** Available records follows **
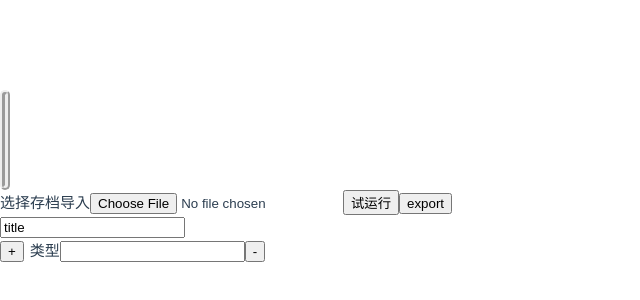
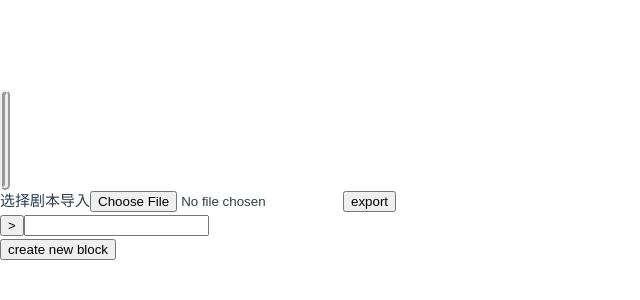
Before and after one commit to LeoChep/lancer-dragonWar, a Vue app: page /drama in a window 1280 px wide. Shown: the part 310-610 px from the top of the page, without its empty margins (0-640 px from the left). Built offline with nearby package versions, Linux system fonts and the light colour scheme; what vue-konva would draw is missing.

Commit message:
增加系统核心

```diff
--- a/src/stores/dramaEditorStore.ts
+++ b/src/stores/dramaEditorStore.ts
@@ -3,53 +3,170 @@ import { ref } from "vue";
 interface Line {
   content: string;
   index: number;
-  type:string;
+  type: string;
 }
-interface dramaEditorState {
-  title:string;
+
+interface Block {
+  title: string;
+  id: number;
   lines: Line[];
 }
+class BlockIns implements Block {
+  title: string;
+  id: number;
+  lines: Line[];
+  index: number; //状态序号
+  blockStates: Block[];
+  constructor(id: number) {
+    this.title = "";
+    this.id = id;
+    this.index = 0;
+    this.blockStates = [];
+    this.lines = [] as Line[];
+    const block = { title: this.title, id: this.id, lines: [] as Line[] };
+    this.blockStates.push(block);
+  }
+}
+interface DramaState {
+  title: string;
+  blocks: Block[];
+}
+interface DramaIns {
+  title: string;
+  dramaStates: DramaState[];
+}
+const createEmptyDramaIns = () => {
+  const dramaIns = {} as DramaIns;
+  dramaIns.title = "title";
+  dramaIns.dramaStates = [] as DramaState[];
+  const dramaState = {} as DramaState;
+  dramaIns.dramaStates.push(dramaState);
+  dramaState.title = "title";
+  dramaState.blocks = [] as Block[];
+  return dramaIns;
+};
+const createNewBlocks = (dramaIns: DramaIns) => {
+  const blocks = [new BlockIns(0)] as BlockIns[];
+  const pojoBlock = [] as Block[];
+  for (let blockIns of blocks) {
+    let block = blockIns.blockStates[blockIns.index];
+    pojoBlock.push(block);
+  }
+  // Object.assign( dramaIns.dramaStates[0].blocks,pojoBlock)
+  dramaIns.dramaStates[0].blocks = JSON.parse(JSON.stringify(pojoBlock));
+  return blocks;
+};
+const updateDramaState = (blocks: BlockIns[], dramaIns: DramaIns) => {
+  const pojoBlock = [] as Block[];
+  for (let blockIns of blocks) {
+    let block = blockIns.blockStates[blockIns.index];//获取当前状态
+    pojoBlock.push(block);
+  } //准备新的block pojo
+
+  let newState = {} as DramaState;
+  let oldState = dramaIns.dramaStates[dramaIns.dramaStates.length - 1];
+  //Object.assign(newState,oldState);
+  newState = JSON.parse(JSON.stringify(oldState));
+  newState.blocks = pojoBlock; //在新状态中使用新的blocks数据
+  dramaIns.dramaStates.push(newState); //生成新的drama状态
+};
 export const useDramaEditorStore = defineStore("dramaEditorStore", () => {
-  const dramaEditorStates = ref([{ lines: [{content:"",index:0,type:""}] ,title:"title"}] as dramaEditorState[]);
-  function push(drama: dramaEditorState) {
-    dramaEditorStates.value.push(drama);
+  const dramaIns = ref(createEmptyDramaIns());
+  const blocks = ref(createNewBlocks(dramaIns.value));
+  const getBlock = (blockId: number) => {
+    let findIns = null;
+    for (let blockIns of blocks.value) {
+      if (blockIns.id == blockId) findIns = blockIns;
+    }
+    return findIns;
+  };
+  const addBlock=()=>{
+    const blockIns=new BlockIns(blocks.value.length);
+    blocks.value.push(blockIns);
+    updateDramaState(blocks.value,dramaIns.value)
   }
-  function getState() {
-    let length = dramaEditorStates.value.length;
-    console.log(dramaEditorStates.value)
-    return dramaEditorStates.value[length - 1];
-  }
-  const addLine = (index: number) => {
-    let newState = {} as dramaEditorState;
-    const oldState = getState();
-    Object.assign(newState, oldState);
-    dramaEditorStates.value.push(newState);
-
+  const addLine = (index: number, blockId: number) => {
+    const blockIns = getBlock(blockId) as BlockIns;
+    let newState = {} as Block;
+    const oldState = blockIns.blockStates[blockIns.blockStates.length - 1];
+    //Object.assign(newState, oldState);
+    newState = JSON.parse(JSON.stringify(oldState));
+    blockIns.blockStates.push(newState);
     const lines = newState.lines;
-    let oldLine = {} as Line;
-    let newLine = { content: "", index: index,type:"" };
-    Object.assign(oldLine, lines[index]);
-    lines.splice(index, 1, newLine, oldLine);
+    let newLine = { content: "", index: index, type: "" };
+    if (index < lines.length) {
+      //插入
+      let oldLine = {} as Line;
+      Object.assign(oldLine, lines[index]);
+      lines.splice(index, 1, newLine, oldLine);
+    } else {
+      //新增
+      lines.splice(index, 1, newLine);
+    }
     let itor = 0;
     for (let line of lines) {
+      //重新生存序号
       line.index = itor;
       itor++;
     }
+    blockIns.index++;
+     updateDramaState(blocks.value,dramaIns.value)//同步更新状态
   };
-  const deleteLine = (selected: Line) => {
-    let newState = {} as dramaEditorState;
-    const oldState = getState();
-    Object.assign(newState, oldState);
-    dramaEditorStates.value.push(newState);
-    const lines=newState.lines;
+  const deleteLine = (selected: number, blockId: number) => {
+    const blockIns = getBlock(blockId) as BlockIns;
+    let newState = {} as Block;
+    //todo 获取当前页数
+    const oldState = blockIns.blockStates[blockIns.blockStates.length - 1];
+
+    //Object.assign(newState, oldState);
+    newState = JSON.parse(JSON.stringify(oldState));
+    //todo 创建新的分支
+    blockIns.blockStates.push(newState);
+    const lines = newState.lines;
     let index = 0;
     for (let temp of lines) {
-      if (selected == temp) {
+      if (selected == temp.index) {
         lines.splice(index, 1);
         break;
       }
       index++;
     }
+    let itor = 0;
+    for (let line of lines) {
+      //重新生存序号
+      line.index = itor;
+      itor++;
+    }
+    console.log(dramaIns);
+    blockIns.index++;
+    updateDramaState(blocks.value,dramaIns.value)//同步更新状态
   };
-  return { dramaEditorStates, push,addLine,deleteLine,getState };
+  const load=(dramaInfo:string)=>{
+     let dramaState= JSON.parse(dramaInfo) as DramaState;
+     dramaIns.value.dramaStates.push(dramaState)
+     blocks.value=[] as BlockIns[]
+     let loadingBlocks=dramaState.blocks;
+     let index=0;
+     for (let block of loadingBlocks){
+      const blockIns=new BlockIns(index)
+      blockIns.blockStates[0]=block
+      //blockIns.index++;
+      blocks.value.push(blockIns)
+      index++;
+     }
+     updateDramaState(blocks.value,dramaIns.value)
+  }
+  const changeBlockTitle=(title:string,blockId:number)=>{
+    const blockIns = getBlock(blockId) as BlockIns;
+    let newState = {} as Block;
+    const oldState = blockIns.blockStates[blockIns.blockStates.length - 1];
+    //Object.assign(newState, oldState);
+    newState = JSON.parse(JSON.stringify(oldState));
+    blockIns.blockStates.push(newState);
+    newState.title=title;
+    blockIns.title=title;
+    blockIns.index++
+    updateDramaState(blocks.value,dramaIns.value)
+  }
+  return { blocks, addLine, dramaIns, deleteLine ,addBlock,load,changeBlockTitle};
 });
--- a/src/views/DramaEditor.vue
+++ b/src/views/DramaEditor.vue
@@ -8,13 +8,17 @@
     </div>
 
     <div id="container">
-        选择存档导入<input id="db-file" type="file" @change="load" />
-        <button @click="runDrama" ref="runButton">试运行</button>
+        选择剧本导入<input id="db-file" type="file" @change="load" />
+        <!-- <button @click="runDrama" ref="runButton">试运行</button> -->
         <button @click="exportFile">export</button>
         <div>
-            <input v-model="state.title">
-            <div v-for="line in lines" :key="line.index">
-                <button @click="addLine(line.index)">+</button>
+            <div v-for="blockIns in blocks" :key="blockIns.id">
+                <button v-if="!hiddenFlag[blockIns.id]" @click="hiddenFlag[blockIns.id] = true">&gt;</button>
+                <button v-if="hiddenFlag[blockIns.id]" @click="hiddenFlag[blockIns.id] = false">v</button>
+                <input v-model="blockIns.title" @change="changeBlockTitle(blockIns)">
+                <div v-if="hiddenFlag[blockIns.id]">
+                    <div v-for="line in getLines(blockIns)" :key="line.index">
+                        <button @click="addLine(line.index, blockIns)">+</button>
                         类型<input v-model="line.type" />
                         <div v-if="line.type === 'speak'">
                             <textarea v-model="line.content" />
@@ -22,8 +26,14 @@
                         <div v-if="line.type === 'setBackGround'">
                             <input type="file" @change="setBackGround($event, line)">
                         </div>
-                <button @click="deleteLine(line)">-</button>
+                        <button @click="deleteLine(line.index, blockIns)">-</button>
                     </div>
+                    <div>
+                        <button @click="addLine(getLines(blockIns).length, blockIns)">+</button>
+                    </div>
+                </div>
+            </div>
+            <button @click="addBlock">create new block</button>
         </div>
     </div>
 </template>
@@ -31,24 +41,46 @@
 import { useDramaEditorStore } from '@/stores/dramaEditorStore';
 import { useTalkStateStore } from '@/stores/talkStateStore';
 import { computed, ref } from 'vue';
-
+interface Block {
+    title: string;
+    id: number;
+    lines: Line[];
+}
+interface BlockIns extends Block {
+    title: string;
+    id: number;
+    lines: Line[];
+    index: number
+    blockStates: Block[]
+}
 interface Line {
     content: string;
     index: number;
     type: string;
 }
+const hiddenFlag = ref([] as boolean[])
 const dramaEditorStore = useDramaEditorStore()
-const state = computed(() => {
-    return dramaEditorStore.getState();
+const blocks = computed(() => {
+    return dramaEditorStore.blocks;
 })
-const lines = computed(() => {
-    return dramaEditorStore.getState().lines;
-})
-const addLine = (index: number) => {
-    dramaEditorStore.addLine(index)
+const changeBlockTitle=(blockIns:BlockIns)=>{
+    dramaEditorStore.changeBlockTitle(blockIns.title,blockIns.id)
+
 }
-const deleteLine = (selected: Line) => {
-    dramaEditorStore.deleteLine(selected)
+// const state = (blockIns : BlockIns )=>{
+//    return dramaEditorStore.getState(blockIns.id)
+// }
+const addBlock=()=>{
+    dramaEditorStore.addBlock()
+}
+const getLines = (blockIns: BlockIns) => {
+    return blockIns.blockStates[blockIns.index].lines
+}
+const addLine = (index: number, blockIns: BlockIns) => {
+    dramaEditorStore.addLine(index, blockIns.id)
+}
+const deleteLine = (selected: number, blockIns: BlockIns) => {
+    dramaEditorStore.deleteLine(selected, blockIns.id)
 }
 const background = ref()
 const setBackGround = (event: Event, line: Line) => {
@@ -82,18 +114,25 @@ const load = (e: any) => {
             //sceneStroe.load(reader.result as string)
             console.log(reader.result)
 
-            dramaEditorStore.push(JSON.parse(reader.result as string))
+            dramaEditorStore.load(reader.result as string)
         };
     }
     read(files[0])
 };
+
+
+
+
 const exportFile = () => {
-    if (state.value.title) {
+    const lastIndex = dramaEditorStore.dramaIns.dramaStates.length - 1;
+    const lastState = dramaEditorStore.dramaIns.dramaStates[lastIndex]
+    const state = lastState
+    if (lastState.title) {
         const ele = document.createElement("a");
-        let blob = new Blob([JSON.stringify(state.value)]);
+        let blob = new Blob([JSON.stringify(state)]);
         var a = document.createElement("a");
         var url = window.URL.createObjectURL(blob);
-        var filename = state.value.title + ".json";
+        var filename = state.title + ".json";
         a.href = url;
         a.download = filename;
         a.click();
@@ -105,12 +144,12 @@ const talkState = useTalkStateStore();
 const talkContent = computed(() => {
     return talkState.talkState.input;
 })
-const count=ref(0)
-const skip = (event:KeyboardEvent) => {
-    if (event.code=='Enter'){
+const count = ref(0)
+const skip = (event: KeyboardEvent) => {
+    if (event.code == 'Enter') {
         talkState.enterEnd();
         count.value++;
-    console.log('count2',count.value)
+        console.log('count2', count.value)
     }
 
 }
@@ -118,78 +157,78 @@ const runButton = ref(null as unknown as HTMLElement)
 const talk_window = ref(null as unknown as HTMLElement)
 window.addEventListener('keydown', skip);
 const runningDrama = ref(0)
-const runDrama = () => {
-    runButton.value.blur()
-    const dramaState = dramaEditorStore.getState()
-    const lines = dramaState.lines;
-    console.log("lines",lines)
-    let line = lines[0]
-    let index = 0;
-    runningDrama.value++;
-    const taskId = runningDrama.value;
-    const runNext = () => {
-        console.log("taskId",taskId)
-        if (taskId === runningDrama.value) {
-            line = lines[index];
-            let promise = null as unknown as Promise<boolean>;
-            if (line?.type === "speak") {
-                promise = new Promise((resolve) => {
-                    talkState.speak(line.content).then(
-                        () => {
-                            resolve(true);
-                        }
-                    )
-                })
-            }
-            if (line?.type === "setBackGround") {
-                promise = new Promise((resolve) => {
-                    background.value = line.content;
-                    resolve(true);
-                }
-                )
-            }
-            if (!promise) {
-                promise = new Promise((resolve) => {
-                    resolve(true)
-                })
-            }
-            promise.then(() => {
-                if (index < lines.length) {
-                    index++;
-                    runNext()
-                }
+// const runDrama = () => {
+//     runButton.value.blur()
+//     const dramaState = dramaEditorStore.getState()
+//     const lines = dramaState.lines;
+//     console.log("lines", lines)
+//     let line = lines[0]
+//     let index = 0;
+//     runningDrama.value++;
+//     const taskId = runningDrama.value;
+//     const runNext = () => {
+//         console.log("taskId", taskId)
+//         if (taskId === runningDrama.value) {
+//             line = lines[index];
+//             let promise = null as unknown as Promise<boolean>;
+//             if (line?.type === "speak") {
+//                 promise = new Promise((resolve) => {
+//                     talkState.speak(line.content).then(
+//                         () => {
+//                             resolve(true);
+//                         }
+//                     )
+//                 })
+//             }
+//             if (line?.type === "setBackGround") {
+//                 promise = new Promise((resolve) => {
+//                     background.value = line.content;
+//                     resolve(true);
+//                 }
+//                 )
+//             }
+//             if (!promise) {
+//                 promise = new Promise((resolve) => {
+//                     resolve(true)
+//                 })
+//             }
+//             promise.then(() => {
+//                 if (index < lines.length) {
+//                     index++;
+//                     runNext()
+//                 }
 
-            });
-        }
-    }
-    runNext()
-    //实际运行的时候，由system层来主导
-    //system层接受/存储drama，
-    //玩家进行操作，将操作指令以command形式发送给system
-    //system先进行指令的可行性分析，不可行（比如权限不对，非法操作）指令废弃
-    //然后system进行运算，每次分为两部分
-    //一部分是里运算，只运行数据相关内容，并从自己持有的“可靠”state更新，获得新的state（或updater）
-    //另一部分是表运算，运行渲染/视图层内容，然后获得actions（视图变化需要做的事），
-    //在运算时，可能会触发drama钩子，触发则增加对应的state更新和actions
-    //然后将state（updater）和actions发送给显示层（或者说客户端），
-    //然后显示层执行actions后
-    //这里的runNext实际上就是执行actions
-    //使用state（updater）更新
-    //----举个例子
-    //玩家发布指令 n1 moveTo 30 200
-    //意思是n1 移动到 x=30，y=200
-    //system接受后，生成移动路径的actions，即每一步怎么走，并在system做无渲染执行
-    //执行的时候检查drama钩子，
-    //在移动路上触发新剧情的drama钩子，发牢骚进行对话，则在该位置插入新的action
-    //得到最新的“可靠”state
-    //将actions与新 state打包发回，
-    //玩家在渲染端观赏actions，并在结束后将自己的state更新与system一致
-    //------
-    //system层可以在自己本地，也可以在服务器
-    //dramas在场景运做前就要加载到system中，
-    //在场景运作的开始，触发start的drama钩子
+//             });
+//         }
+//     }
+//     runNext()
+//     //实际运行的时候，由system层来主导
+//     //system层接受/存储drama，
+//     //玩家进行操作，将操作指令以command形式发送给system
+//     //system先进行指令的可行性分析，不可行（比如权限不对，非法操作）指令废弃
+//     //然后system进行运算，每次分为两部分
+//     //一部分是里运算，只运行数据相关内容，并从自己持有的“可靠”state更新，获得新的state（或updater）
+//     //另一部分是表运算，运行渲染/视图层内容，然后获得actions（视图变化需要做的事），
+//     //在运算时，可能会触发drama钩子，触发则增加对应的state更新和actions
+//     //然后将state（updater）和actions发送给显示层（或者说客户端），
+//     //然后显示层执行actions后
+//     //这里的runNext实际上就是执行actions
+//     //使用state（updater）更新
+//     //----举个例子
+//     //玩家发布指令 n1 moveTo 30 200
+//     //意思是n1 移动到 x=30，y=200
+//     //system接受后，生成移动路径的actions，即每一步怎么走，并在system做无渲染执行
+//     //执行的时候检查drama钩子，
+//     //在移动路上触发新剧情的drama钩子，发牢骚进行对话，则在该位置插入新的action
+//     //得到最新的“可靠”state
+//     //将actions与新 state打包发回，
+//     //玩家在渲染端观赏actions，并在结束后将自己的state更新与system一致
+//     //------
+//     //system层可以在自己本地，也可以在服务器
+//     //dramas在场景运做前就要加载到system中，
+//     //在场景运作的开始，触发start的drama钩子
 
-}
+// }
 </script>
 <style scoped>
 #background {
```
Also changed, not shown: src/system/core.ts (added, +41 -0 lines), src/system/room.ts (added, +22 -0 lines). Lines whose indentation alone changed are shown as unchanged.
** End of Available records **
** Available records follows **
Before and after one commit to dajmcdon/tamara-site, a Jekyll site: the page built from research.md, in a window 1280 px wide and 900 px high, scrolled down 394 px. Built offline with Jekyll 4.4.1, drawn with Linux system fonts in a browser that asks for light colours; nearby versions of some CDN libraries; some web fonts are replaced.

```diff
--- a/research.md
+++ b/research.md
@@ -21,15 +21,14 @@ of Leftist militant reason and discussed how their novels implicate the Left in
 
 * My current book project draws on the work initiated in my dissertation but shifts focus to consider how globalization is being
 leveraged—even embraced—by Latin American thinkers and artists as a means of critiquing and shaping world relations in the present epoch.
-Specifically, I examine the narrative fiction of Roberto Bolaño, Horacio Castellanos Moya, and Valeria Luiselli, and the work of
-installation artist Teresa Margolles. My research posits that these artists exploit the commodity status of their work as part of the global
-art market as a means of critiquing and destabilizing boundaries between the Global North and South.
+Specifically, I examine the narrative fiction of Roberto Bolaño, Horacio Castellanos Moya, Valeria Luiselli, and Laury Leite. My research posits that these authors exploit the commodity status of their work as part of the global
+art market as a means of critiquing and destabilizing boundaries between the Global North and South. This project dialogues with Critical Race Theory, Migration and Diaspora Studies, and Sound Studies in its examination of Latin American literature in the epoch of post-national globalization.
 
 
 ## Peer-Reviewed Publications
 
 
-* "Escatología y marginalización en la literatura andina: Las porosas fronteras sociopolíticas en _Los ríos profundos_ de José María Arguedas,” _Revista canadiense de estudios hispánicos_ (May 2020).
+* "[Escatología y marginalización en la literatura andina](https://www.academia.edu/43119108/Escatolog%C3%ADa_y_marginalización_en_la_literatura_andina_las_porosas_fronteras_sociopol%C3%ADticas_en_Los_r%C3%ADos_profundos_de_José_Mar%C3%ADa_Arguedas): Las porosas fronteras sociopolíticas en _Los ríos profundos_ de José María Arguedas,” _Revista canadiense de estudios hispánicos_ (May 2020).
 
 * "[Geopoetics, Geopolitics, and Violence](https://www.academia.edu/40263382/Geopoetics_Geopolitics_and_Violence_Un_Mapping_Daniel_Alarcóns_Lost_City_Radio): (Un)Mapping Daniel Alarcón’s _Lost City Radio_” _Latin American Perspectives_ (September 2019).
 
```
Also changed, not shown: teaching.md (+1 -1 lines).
** End of Available records **
**What needs to be done**
Gather from the entries above all lines that include the string "parse".

**Result of this task**
+  dramaIns.dramaStates[0].blocks = JSON.parse(JSON.stringify(pojoBlock));
+  newState = JSON.parse(JSON.stringify(oldState));
+    newState = JSON.parse(JSON.stringify(oldState));
+    newState = JSON.parse(JSON.stringify(oldState));
+     let dramaState= JSON.parse(dramaInfo) as DramaState;
+    newState = JSON.parse(JSON.stringify(oldState));
-            dramaEditorStore.push(JSON.parse(reader.result as string))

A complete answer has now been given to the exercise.